There are Health & Safety laws to ensure that you are safe and protected when doing your job. All safety specs and goggles must comply with British and European Standards, and there are different types of protection depending on the job you do. Health & Safety at Work Regulations require your employer to identify and evaluate workplace risk.
If you work outdoors you may need to protect your eyes from hazards like grit and dust as well as from regular exposure to UV light. Whether you are a gardener, traffic warden, police or road worker, specialist lens options, such as photochromic lenses, can help working outdoors more comfortable. And you can work wearing photochromic lenses without changing spectacles – a big benefit?!
But we’re not just talking about protecting your eyes at work – did you know there are more accidents in the home than at work? DIY can be quite hazardous to the eyes – flying particles or dust, whether you are drilling, using a hammer or chisel; and chemical compounds, everything from ammonia to acids, even super glue can harm your eyes.
Safety spectacles have side shields attached to the side of the frames to avoid any foreign objects entering the eye and surrounding area and it is likely that the lenses supplied will be plastic (thickened CR39), toughened glass (thermally or chemically), low energy impact materials, or materials such as Polycarbonate or Trivex. Safety eyewear can be prescription or non-prescription and come in a variety of different options including spectacles, goggles and shields.

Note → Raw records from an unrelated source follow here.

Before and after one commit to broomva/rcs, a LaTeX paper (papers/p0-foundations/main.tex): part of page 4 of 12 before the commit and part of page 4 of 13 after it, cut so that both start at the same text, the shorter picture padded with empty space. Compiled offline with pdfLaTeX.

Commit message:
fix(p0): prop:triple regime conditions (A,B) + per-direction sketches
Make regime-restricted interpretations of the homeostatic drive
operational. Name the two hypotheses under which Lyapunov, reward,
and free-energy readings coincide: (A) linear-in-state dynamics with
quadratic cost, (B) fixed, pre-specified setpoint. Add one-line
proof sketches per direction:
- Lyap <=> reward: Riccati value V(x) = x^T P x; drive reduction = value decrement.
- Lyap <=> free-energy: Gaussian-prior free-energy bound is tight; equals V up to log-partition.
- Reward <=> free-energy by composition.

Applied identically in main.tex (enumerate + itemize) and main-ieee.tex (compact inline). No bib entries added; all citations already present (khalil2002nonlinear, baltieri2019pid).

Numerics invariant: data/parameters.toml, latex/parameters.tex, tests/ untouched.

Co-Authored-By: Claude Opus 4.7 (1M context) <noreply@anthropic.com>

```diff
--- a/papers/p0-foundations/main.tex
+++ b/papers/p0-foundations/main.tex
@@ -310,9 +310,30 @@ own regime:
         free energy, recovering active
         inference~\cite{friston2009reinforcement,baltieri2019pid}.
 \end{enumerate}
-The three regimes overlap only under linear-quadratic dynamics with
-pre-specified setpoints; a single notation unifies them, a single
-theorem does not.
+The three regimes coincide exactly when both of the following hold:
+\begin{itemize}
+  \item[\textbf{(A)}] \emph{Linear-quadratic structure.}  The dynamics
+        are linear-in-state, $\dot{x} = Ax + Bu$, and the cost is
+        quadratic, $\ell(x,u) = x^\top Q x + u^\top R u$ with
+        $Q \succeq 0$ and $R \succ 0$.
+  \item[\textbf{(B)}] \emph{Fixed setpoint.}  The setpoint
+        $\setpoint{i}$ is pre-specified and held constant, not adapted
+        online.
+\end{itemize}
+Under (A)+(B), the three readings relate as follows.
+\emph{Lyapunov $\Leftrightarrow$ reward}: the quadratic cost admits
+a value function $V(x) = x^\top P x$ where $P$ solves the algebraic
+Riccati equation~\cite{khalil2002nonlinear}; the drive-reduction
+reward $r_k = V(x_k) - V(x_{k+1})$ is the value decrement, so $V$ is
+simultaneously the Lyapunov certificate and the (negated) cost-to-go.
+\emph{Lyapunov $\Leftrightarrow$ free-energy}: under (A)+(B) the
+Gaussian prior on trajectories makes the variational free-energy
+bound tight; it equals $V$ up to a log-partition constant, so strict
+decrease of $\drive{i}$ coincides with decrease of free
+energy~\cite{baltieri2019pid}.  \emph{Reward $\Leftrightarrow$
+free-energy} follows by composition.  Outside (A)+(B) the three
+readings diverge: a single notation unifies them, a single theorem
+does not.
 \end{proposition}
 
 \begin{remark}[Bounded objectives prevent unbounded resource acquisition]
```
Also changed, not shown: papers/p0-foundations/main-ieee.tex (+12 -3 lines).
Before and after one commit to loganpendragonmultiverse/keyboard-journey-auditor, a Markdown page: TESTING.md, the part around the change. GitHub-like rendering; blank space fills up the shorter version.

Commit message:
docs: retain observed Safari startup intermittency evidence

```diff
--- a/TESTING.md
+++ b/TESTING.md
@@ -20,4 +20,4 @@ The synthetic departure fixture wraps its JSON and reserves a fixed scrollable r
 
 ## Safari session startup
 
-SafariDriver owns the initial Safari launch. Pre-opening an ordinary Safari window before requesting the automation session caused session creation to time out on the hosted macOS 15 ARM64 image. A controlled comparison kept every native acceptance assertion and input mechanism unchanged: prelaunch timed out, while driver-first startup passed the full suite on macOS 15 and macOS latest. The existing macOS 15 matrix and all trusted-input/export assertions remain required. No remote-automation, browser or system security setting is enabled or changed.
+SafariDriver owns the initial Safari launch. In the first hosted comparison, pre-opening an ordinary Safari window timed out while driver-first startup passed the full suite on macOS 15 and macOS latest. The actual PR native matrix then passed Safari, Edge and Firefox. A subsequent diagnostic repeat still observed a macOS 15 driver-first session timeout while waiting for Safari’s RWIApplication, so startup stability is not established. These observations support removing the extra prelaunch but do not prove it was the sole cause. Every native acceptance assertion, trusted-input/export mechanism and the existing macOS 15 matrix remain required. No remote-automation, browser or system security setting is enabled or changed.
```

It’s also important to consider protecting your eyes if you work in an office environment. If you spend all day using a computer you may benefit from spectacles that are specifically set to focus of your screen. You also need to consider whether you get glare from lights or window reflections on your screen, putting additional strain on your eyes? If so, you man want to consider an anti-reflective coating on your lenses. Working at a computer, it is important to take regular “visual” breaks. Prolonged use can lead to staring and potentially dry eyes as a result of insufficient blinking. A good way of ensuring you do this is to remember the 20:20:20 rule – every 20 minutes, look away from your screen to a distance of approximately 20 feet for 20 seconds – simple!
If you’re concerned that you’re not protecting your eyes sufficiently – call in and speak to a registered dispensing optician for advice.